Cherophobia is an irrational aversion to happiness or gaiety. Classed as a specific (or “isolated”) phobia, this fear can have widespread social impact for the sufferer, leading to complete avoidance of social situations. A person with Cherophobia will avoid exposing themselves to feelings or displays of happiness or gaiety in themselves and other people, including television, literature, or other forms of media. As such, Cherophobia can lead to feelings of social isolation, alienation, low self-esteem, guilt, and shame.
Those who have this phobia aren’t necessarily sad, but they will be afraid to express happiness or have fun. The fear of happiness, gaiety, or the expressions of these emotions stems from the false thought that bad things will happen as a result. It is possible for Cherophobia to be misdiagnosed as a symptom of another mood disorder.
Although Cherophobia is not defined by someone’s inability to feel happiness or gaiety, a cherophobe may suffer from other mood or anxiety disorders. Other disorders, such as depression and schizophrenia, may be linked to Cherophobia, so it’s important not to get involved in the cherophobe’s treatment.
The origin of the word chero is Greek (meaning to rejoice; gaiety or happiness) and phobia is Greek (meaning fear).
Symptoms of Cherophobia
Extreme Anxiety, Dread
- Shortness of Breath
- Rapid Breathing
- Heart Palpitations
- Excessive Sweating
- Dry Mouth
- Confusion / Inability to Articulate Clearly

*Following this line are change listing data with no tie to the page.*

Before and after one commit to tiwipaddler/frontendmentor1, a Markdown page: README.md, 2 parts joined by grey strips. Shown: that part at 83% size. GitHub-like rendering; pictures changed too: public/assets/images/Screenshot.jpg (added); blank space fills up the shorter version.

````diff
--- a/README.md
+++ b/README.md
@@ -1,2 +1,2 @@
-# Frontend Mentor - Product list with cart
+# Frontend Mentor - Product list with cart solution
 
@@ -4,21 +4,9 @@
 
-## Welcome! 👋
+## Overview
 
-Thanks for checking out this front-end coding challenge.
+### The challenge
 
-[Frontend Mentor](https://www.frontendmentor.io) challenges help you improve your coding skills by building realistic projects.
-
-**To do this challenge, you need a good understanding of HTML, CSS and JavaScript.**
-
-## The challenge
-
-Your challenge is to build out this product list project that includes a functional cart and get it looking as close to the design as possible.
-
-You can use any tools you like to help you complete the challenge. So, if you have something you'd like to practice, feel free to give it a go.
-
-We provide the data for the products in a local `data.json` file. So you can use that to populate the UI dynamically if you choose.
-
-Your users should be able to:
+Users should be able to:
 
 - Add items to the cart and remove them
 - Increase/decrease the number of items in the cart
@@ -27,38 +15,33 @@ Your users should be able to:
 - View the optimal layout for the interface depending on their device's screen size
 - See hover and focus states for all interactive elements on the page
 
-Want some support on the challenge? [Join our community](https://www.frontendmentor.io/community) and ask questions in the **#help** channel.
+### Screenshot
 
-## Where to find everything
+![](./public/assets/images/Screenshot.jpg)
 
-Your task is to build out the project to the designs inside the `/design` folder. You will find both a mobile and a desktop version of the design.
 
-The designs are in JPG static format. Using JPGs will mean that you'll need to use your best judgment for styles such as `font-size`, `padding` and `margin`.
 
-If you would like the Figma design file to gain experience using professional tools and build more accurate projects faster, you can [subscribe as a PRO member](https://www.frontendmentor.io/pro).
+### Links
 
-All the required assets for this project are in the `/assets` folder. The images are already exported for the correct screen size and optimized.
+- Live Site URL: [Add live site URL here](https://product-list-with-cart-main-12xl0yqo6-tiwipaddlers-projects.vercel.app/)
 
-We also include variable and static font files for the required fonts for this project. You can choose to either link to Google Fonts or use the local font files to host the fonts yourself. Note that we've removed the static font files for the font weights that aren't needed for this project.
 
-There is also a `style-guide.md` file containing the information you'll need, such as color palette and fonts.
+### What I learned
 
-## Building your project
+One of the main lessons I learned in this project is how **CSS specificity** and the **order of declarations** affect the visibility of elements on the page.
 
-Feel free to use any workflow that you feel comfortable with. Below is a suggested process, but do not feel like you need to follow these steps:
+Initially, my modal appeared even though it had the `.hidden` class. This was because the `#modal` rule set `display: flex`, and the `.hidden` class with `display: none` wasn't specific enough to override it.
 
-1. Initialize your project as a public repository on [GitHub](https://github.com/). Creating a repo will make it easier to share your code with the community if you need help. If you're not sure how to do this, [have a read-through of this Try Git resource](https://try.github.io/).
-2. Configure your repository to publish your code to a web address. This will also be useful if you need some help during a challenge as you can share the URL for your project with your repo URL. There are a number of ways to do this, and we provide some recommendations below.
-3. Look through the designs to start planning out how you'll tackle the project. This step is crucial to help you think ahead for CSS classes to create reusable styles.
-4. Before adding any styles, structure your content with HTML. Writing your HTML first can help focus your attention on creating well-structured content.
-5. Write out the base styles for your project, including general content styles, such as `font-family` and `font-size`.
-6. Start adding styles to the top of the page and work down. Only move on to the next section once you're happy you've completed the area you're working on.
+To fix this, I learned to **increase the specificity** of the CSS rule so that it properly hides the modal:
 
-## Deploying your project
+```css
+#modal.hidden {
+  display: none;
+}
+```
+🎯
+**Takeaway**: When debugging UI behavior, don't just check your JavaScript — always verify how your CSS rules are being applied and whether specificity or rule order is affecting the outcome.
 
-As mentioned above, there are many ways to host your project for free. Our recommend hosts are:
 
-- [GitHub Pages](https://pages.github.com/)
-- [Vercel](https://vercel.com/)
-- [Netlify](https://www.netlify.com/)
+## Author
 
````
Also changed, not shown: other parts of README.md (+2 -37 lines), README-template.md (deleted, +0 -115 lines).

- Lack of Focus
- Feelings of Powerlessness
- Obsession with the Subject of the Phobia
- Fear or Feelings of Losing Control
- Avoidance Behavior
Causes of Cherophobia
Cherophobia is a specific (or “isolated”) phobia, centered on non-social key factors. Isolated phobias tend to have some previous trauma (often in childhood and often physically injurious) as a root cause; a fear of bees may stem from an injury in childhood, for instance. Possible traumatic experiences that could lead to cherophobia may include a sudden loss of family fortune, the loss of a loved one, being taught to feel guilty about one’s good fortune, or a series of traumatic events.
Upbringing can also play a role, such as parental warnings about a direct threat (e.g. “snakes can bite and kill you”) which is especially notable in cases where a threat is more imminent. An allergy to bees or peanut butter, for instance, would naturally reinforce a real medical concern.
It is thought that genetics and hereditary factors may play a role in specific phobias, especially those related to a danger of injury. A primal “fight or flight” reflex may be more easily triggered in those with a genetic predisposition, for instance. A knowledge of a cherophobe’s history of mental health can help speed up the process of diagnosis while ruling out other causes.
By contrast, social phobias (like a fear of body odor or touch) are less well understood, are driven by social anxiety and are broadly labeled as “social anxiety disorder”.
In all kinds of phobias, external experiences and / or reports can further reinforce or develop the fear, such as seeing a family member or friend who is affected. In extreme cases, indirect exposures can be as remote as overhearing a reference in conversation, seeing something in the news, on TV, or in the movies.
Cherophobia, like most phobias, stems from a subconscious overprotection mechanism, and as with many phobias can also be rooted in an unresolved emotional conflict.
Treatments for Cherophobia
Cognitive Behavior Therapy (CBT)
- Habit Strategies To Relax
- Cognitive Therapy (CT)
- In Vivo Exposure
- Response Prevention
- Group Therapy
- Energy Psychology